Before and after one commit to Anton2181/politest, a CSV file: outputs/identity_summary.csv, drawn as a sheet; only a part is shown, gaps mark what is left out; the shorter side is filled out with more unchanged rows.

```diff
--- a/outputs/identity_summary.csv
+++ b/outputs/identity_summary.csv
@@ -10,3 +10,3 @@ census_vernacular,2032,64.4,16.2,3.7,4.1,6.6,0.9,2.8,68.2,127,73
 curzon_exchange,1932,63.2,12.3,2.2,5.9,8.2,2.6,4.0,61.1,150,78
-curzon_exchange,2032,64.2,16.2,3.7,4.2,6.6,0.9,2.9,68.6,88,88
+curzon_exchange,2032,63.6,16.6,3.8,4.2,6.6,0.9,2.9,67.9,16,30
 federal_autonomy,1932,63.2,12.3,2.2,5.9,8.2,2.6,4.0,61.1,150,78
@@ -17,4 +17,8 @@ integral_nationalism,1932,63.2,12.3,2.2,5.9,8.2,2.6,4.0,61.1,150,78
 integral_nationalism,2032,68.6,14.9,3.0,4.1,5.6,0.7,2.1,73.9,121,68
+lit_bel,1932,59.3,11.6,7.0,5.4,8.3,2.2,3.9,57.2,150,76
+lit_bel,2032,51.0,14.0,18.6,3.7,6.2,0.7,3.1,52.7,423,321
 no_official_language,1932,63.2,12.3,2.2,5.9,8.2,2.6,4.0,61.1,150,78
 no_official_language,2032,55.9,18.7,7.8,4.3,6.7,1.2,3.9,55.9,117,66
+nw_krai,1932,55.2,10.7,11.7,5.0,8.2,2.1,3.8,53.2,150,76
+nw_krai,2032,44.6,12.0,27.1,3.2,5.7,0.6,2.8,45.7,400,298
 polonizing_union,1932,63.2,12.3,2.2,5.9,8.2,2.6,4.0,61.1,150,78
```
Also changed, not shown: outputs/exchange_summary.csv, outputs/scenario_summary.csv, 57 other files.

++++++++++

## Prompt
From the entries above, list each line with "outputs" in it.

## Written solution
Before and after one commit to Anton2181/politest, a CSV file: outputs/identity_summary.csv, drawn as a sheet; only a part is shown, gaps mark what is left out; the shorter side is filled out with more unchanged rows.
--- a/outputs/identity_summary.csv
+++ b/outputs/identity_summary.csv
Also changed, not shown: outputs/exchange_summary.csv, outputs/scenario_summary.csv, 57 other files.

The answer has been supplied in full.